Disney World to reopen as coronavirus cases surge in Florida

Updated 9 min 18 sec ago

Disney World to reopen as coronavirus cases surge in Florida
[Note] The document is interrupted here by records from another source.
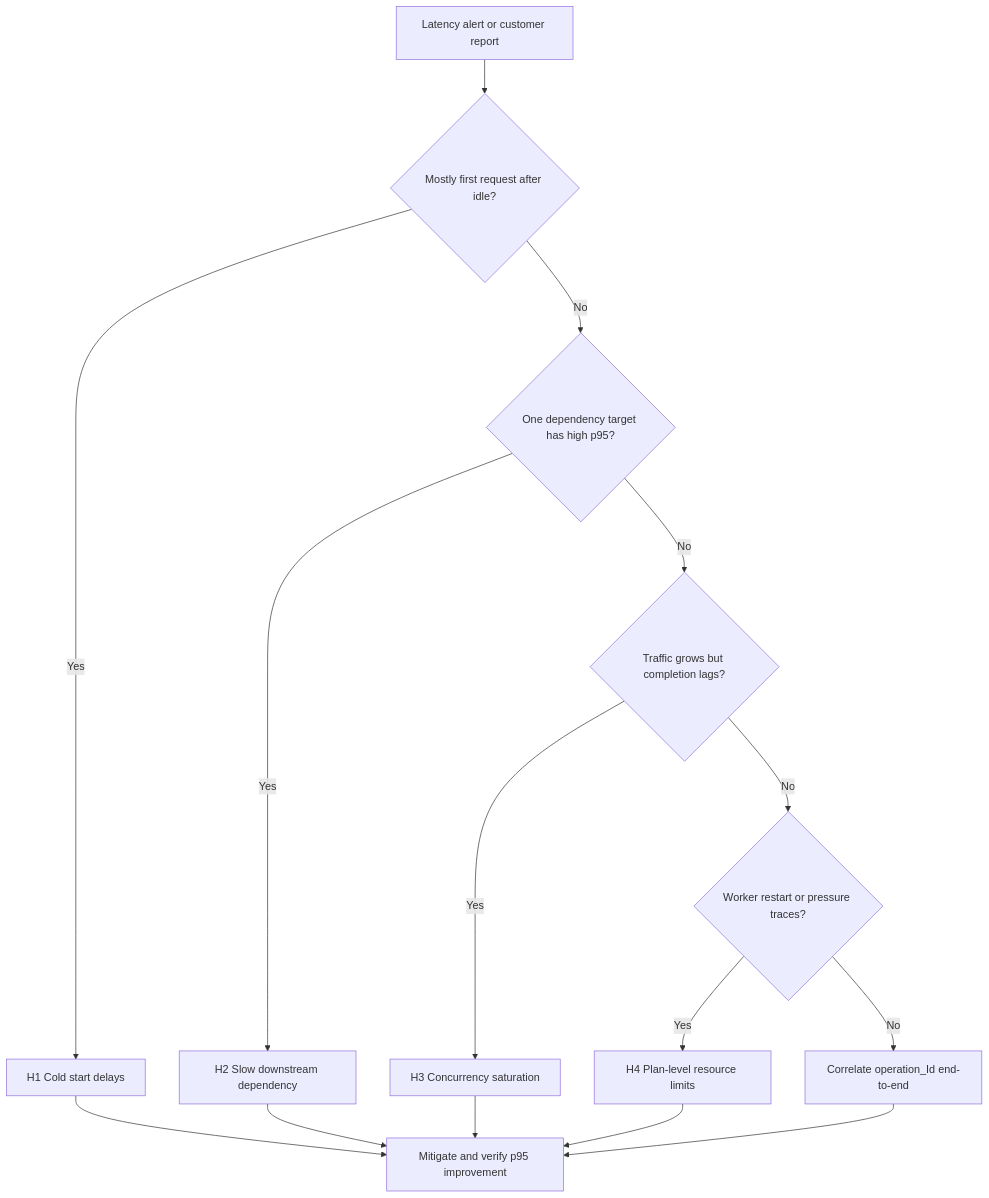
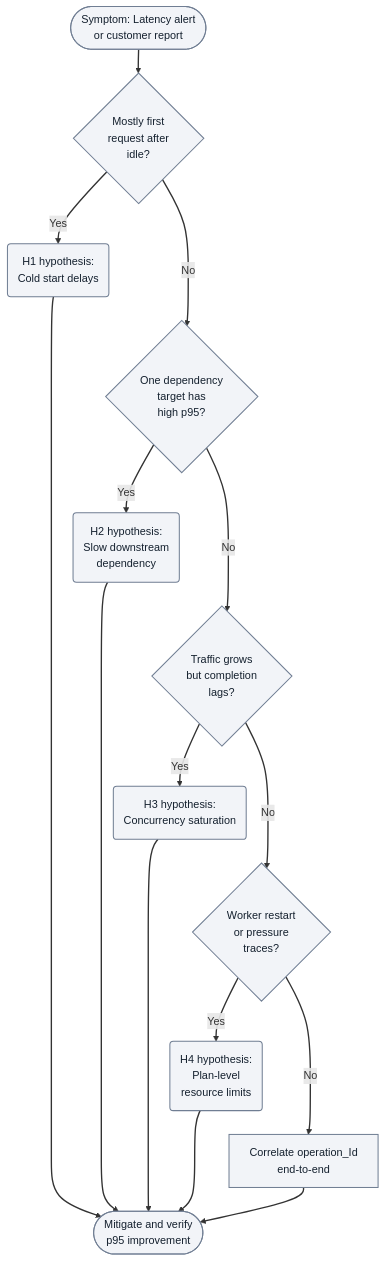
One commit to yeongseon/azure-functions-practical-guide changed the diagram in docs/troubleshooting/playbooks/high-latency.md. Above: the diagram before and after it, drawn with Mermaid. The commit also changed other lines of this file and 1 other file, not shown here.

Commit message:
docs(diagrams): migrate high-latency troubleshooting decision flow (#445)
* docs(diagrams): clarify high-latency diagnostic branches

Preserve every Yes/No path and the shared mitigation endpoint while wrapping
labels, distinguishing candidate hypotheses and adding accessible metadata.

Refs #271

* docs(diagrams): record high-latency migration progress

Refresh only the owned decision-flow record through the shared scanner helper.
Keep migration in progress because mobile text remains below the 12px target.

Refs #271

---------

````diff
--- a/docs/troubleshooting/playbooks/high-latency.md
+++ b/docs/troubleshooting/playbooks/high-latency.md
@@ -48,17 +48,28 @@
 ```mermaid
+%%{init: {'flowchart': {'nodeSpacing': 10, 'rankSpacing': 35}}}%%
 flowchart TD
-    A[Latency alert or customer report] --> B{Mostly first request after idle?}
-    B -->|Yes| H1[H1 Cold start delays]
-    B -->|No| C{One dependency target has high p95?}
-    C -->|Yes| H2[H2 Slow downstream dependency]
-    C -->|No| D{Traffic grows but completion lags?}
-    D -->|Yes| H3[H3 Concurrency saturation]
-    D -->|No| E{Worker restart or pressure traces?}
-    E -->|Yes| H4[H4 Plan-level resource limits]
-    E -->|No| F[Correlate operation_Id end-to-end]
-    H1 --> G[Mitigate and verify p95 improvement]
+    accTitle: High latency troubleshooting decision flow
+    accDescr: Illustrative triage, not a confirmed root-cause classifier. Mostly first requests after idle selects H1 cold start delays; otherwise high p95 for one dependency target selects H2 slow downstream dependency. Otherwise traffic growth with completion lag selects H3 concurrency saturation; otherwise worker restart or pressure traces selects H4 plan-level resource limits. The final No branch correlates operation_Id end-to-end. All four hypotheses and the correlation route converge on mitigation and verification of p95 improvement; use the evidence and disproof sections before attributing a cause.
+    A(["Symptom: Latency alert<br/>or customer report"]) --> B{"Mostly first<br/>request after<br/>idle?"}
+    B -->|Yes| H1("H1 hypothesis:<br/>Cold start delays")
+    B -->|No| C{"One dependency<br/>target has<br/>high p95?"}
+    C -->|Yes| H2("H2 hypothesis:<br/>Slow downstream<br/>dependency")
+    C -->|No| D{"Traffic grows<br/>but completion<br/>lags?"}
+    D -->|Yes| H3("H3 hypothesis:<br/>Concurrency saturation")
+    D -->|No| E{"Worker restart<br/>or pressure<br/>traces?"}
+    E -->|Yes| H4("H4 hypothesis:<br/>Plan-level<br/>resource limits")
+    E -->|No| F["Correlate operation_Id<br/>end-to-end"]
+    H1 --> G(["Mitigate and verify<br/>p95 improvement"])
     H2 --> G
     H3 --> G
     H4 --> G
     F --> G
+    %% Layout-only links tier candidates; they add no diagnostic steps or arrows.
+    H1 ~~~ C
+    H2 ~~~ D
+    H3 ~~~ E
+    H4 ~~~ F
+    classDef baseNeutral fill:#f2f4f8,stroke:#707e93,stroke-width:1.5px,color:#14202e;
+    class A,B,C,D,E,F,G,H1,H2,H3,H4 baseNeutral;
+    linkStyle default stroke-width:2px;
 ```
````
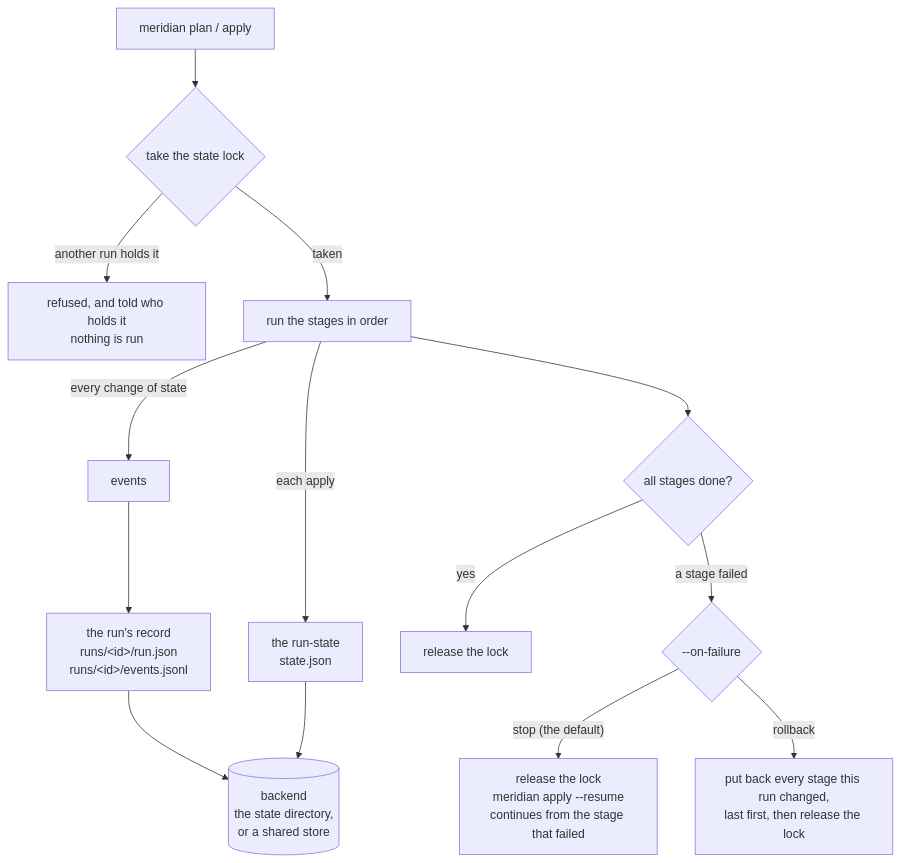
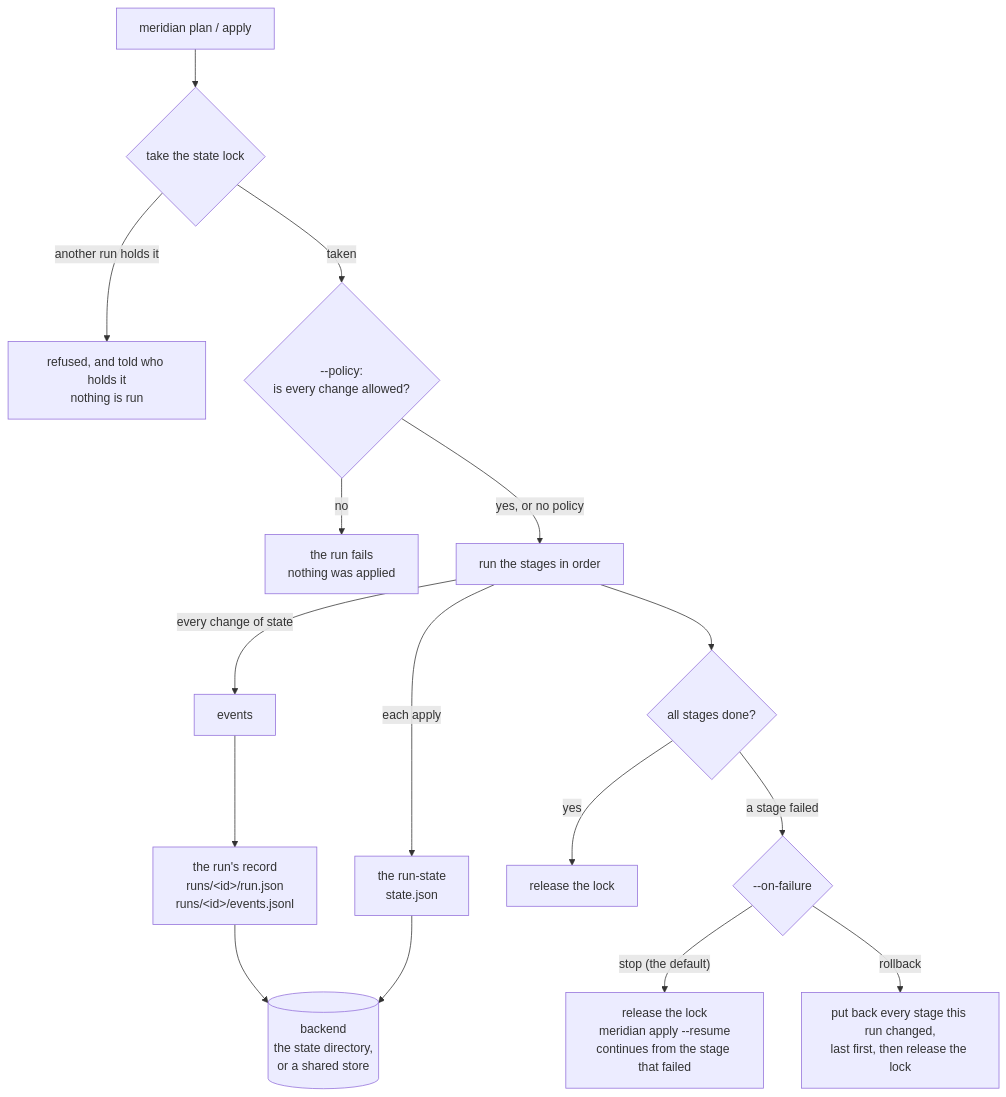
The first of 6 diagrams in docs/concepts/run-safety.md (Gorkem-Taha/meridian-core), drawn with Mermaid before and after one commit. The commit also changed other lines of this file and 22 other files, not shown here.

First line of the commit message:
Run safety, part 3: ask a policy before a change is made

````diff
--- a/docs/concepts/run-safety.md
+++ b/docs/concepts/run-safety.md
@@ -8,16 +9,18 @@
 ```mermaid
 flowchart TB
     CMD["meridian plan / apply"] --> LOCK{"take the state lock"}
     LOCK -->|"another run holds it"| REFUSED["refused, and told who holds it<br/>nothing is run"]
-    LOCK -->|"taken"| STAGES["run the stages in order"]
+    LOCK -->|"taken"| POLICY{"--policy:<br/>is every change allowed?"}
+    POLICY -->|"no"| DENIED["the run fails<br/>nothing was applied"]
+    POLICY -->|"yes, or no policy"| STAGES["run the stages in order"]
     STAGES -->|"every change of state"| EVENTS["events"]
     EVENTS --> RECORD["the run's record<br/>runs/&lt;id&gt;/run.json<br/>runs/&lt;id&gt;/events.jsonl"]
     STAGES -->|"each apply"| STATE["the run-state<br/>state.json"]
     RECORD --> BACKEND[("backend<br/>the state directory,<br/>or a shared store")]
     STATE --> BACKEND
     STAGES --> DONE{"all stages done?"}
     DONE -->|"yes"| RELEASE["release the lock"]
     DONE -->|"a stage failed"| FAIL{"--on-failure"}
     FAIL -->|"stop (the default)"| RESUME["release the lock<br/>meridian apply --resume<br/>continues from the stage that failed"]
     FAIL -->|"rollback"| BACK["put back every stage this run changed,<br/>last first, then release the lock"]
 ```
````
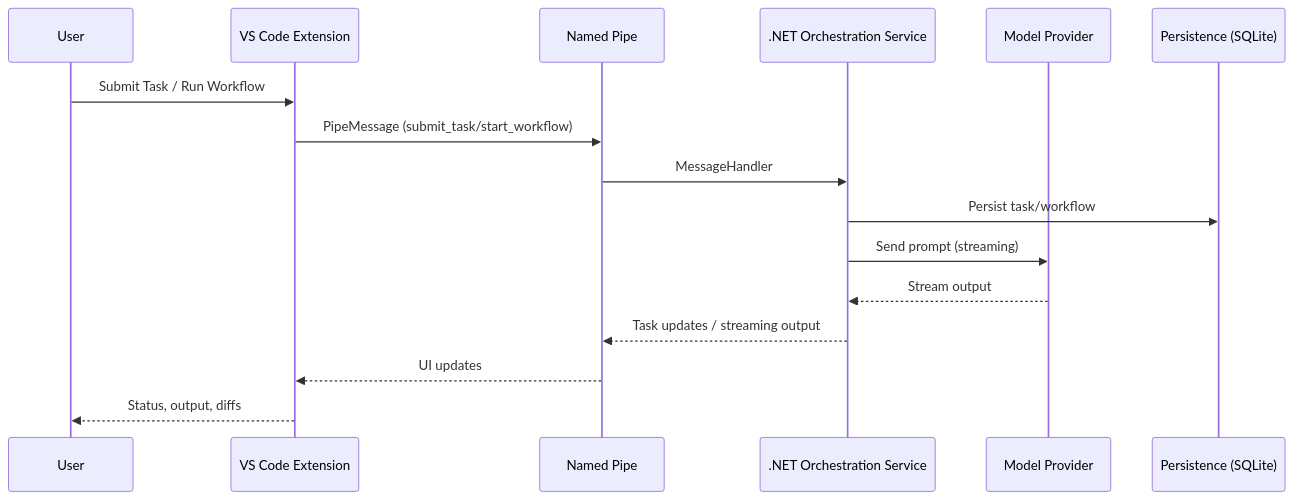
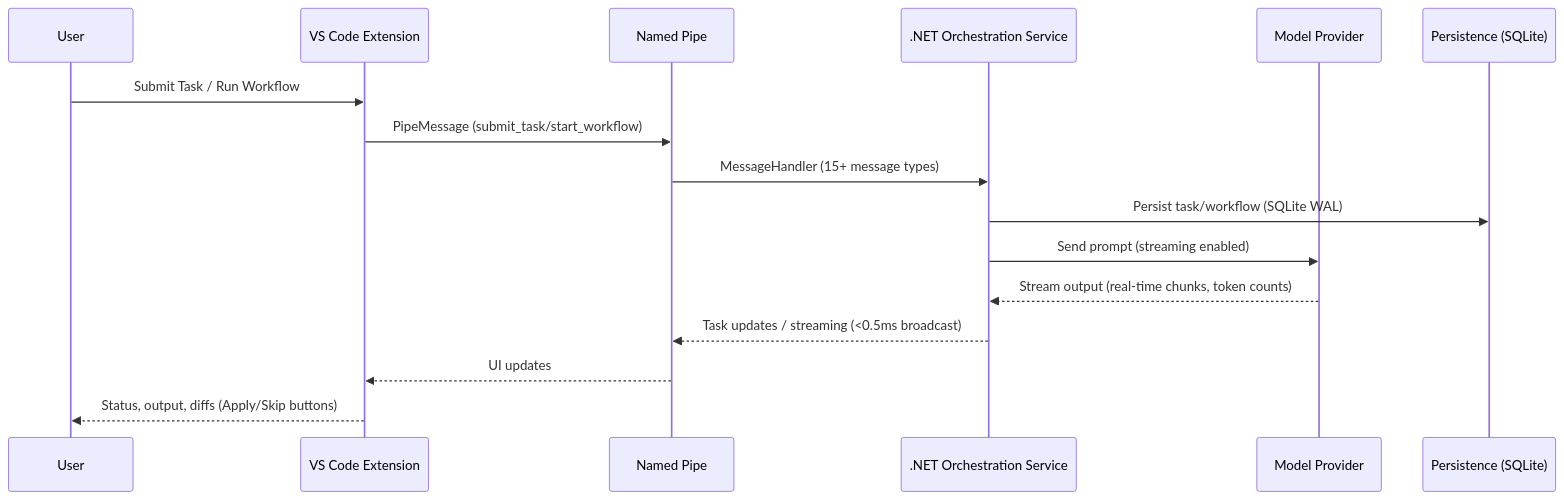
Before and after one commit to sanjeevakumarh/SAG-Structured-Agent-Graph-IDE: the diagram in README.md, drawn with Mermaid. The commit also changed other lines of this file and 1 other file, not shown here.

````diff
--- a/README.md
+++ b/README.md
@@ -22,19 +24,19 @@
 ```mermaid
 sequenceDiagram
   participant U as User
   participant V as VS Code Extension
   participant P as Named Pipe
   participant S as .NET Orchestration Service
   participant M as Model Provider
   participant D as Persistence (SQLite)
 
   U->>V: Submit Task / Run Workflow
   V->>P: PipeMessage (submit_task/start_workflow)
-  P->>S: MessageHandler
-  S->>D: Persist task/workflow
-  S->>M: Send prompt (streaming)
-  M-->>S: Stream output
-  S-->>P: Task updates / streaming output
+  P->>S: MessageHandler (15+ message types)
+  S->>D: Persist task/workflow (SQLite WAL)
+  S->>M: Send prompt (streaming enabled)
+  M-->>S: Stream output (real-time chunks, token counts)
+  S-->>P: Task updates / streaming (<0.5ms broadcast)
   P-->>V: UI updates
-  V-->>U: Status, output, diffs
+  V-->>U: Status, output, diffs (Apply/Skip buttons)
 ```
````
  • The reopening comes as a huge surge of Floridians have tested positive for the new coronavirus in recent weeks
  • All of Disney’s Orlando parks closed in mid-March in an effort to stop the virus’s spread
ORLANDO, Florida: “The Most Magical Place on Earth” is reopening after nearly four months with new rules in place to help prevent the spread of COVID-19.
Walt Disney World’s Magic Kingdom and Animal Kingdom are reopening Saturday, while Epcot and Disney’s Hollywood Studios will follow four days later.
The reopening comes as a huge surge of Floridians have tested positive for the new coronavirus in recent weeks. Many cities and counties around the state have recently reinstated restrictions that had been lifted in May, when cases seemed to drop.
All of Disney’s Orlando parks closed in mid-March in an effort to stop the virus’s spread. Universal Orlando and SeaWorld Orlando closed around the same time but reopened several weeks ago after instituting similar rules to protect employees and customers from the virus.
Disney’s new rules include mandatory masks and social distancing. Visitors will need reservations to enter a park, and they won’t be allowed to hop between parks. Both visitors and employees will receive temperature checks when they enter. Fireworks shows and parades have been suspended to prevent drawing too many people together.
Disney has been opening its parks back up around the globe for the past two months. In May, the company opened Disney Springs, a complex of shops, restaurants and entertainment venues in Lake Buena Vista.